They've announced sanctions that hit Russian banks, defence ties and its energy industry and are aimed at making Moscow pay a heavy economic price for destabilising its neighbour.
And president Barack Obama is now saying the Kremlin is a direct participant in the civil war, firing artillery across the border, sending in military equipment and massing its own troops.
With more on the sanctions I'm joined by our business editor Peter Ryan.
And Peter, just how significant are these sanctions and do people really believe that they'll bring president Putin to heel?
PETER RYAN: Well Chris, this morning's sanctions really do mark a new phase in what's now seen as the biggest confrontation between Moscow and the West since the Cold War.
Previously, sanctions had only focused on individuals and organisations close to Vladimir Putin. Now they've been widened quite dramatically to target Russian oil companies and there'll be restrictions on the export of equipment that's critical to modernising Russia's giant oil industry.
Russia's state-owned banks are also targeted; they'll be barred from raising money in European capital markets and simple daily things like buying and selling shares.
This includes the Bank of Moscow and the Russian Agricultural Bank.
The European Union outlined the tougher sanctions earlier this morning and the US president Barack Obama was out a little later warning that Russia is on the brink of international isolation.
BARACK OBAMA: The major sanctions we're announcing today will continue to ratchet up. The pressure on Russia, including the cronies and companies that are supporting Russia's illegal actions in Ukraine. In other words, today Russia is once again isolating itself from the international community, setting back decades of genuine progress.
And it doesn't have to come to this. It didn't have to come to this. It does not have to be this way. But this is a choice that Russia and president Putin in particular, has made. There continues to be a better choice, the choice of de-escalation, the choice of joining the world in a diplomatic solution to this situation.
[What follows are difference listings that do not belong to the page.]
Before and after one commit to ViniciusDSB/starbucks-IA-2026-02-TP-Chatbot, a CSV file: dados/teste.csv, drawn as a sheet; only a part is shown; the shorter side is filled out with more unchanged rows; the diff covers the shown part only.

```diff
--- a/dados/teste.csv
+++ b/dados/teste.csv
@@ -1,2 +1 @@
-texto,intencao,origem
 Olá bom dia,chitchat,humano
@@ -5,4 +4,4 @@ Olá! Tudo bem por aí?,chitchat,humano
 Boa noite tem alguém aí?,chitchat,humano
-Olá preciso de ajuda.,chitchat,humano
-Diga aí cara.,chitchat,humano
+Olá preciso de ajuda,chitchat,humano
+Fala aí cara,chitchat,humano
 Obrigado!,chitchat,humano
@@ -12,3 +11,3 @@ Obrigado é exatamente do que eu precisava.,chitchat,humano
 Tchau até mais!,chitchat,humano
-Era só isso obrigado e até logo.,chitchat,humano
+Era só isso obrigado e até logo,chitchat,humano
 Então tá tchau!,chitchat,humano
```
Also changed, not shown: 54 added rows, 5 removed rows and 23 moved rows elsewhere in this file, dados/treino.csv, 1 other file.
CHRIS UHLMANN: US president Barack Obama.
And Peter there was a lot of arms twisting within the European Union about how tough the sanctions should be. What deals have been done to get the big players across the line?
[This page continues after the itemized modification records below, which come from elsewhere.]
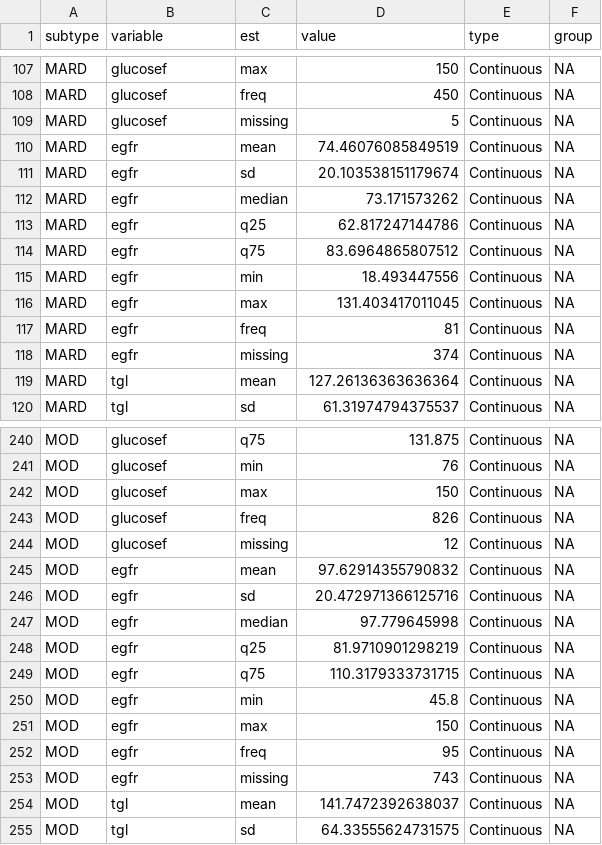
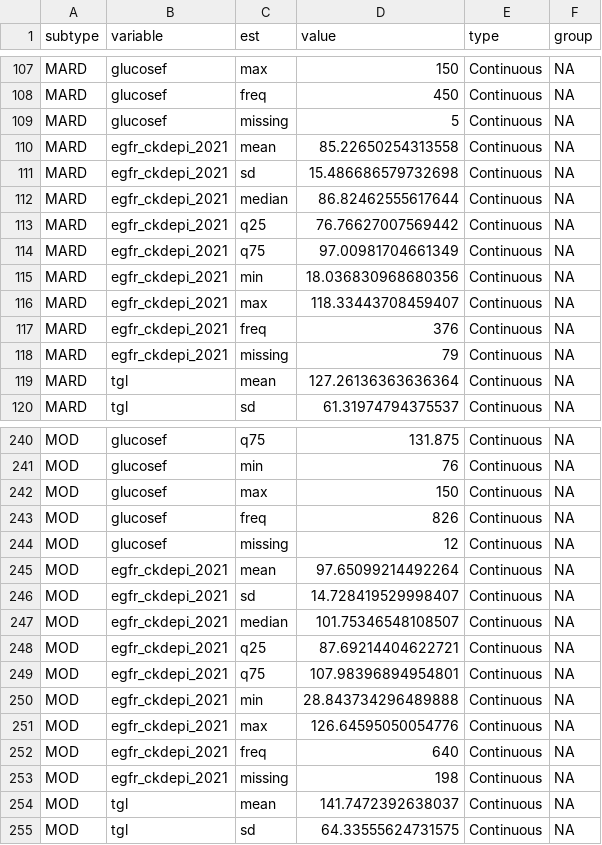
Before and after one commit to jvargh7/diabetes_subphenotypes_predictors, a CSV file: analysis/dspan04_predictors descriptive characteristics by subtype at last follow-up.csv, drawn as a sheet; only a part is shown, gaps mark what is left out; the diff covers the shown part only.

```diff
--- a/analysis/dspan04_predictors descriptive characteristics by subtype at last follow-up.csv
+++ b/analysis/dspan04_predictors descriptive characteristics by subtype at last follow-up.csv
@@ -109,11 +109,11 @@ MARD,glucosef,freq,450,Continuous,NA
 MARD,glucosef,missing,5,Continuous,NA
-MARD,egfr,mean,74.46076085849519,Continuous,NA
-MARD,egfr,sd,20.103538151179674,Continuous,NA
-MARD,egfr,median,73.171573262,Continuous,NA
-MARD,egfr,q25,62.817247144786,Continuous,NA
-MARD,egfr,q75,83.6964865807512,Continuous,NA
-MARD,egfr,min,18.493447556,Continuous,NA
-MARD,egfr,max,131.403417011045,Continuous,NA
-MARD,egfr,freq,81,Continuous,NA
-MARD,egfr,missing,374,Continuous,NA
+MARD,egfr_ckdepi_2021,mean,85.22650254313558,Continuous,NA
+MARD,egfr_ckdepi_2021,sd,15.486686579732698,Continuous,NA
+MARD,egfr_ckdepi_2021,median,86.82462555617644,Continuous,NA
+MARD,egfr_ckdepi_2021,q25,76.76627007569442,Continuous,NA
+MARD,egfr_ckdepi_2021,q75,97.00981704661349,Continuous,NA
+MARD,egfr_ckdepi_2021,min,18.036830968680356,Continuous,NA
+MARD,egfr_ckdepi_2021,max,118.33443708459407,Continuous,NA
+MARD,egfr_ckdepi_2021,freq,376,Continuous,NA
+MARD,egfr_ckdepi_2021,missing,79,Continuous,NA
 MARD,tgl,mean,127.26136363636364,Continuous,NA
@@ -244,11 +244,11 @@ MOD,glucosef,freq,826,Continuous,NA
 MOD,glucosef,missing,12,Continuous,NA
-MOD,egfr,mean,97.62914355790832,Continuous,NA
-MOD,egfr,sd,20.472971366125716,Continuous,NA
-MOD,egfr,median,97.779645998,Continuous,NA
-MOD,egfr,q25,81.9710901298219,Continuous,NA
-MOD,egfr,q75,110.3179333731715,Continuous,NA
-MOD,egfr,min,45.8,Continuous,NA
-MOD,egfr,max,150,Continuous,NA
-MOD,egfr,freq,95,Continuous,NA
-MOD,egfr,missing,743,Continuous,NA
+MOD,egfr_ckdepi_2021,mean,97.65099214492264,Continuous,NA
+MOD,egfr_ckdepi_2021,sd,14.728419529998407,Continuous,NA
+MOD,egfr_ckdepi_2021,median,101.75346548108507,Continuous,NA
+MOD,egfr_ckdepi_2021,q25,87.69214404622721,Continuous,NA
+MOD,egfr_ckdepi_2021,q75,107.98396894954801,Continuous,NA
+MOD,egfr_ckdepi_2021,min,28.843734296489888,Continuous,NA
+MOD,egfr_ckdepi_2021,max,126.64595050054776,Continuous,NA
+MOD,egfr_ckdepi_2021,freq,640,Continuous,NA
+MOD,egfr_ckdepi_2021,missing,198,Continuous,NA
 MOD,tgl,mean,141.7472392638037,Continuous,NA
```
Also changed, not shown: 72 edited cells elsewhere in this file, analysis/dspan04_predictors descriptive characteristics by subtype at baseline.csv, paper/table_predictors descriptive characteristics by subtype at baseline.csv, 10 other files.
PETER RYAN: Well Chris, this is all because the sanction won't only hurt Russia, they'll also hurt the European Union. And even though the new sanctions are only in place for an initial 90 days, this is as Europe is heading into its winter.
And while Russian oil has been targeted, its exports of natural gas which powers European industry has been spared.
France, perhaps controversially, has also been allowed to go ahead with the delivery of two warships to Russia; that's because these new sanctions won't affect previous contracts. And Germany had also been reluctant because of its trade links with Russia, but chancellor Angela Merkel has now agreed that the latest sanctions were unavoidable.
CHRIS UHLMANN: And how have the financial markets reacted to the news?
PETER RYAN: Well Chris, European markets had already closed before the news of these tougher sanctions was announced and Wall Street had also been in the black, but those gains were quickly neutralised in the final hour as the details of the sanctions were outlined and the Dow ended 0.4 per cent weaker.
But all of this new uncertainty adds up to a similar picture in Australia and Asia when the stock exchanges open across the region later this morning.
CHRIS UHLMANN: Business editor Peter Ryan, thank you.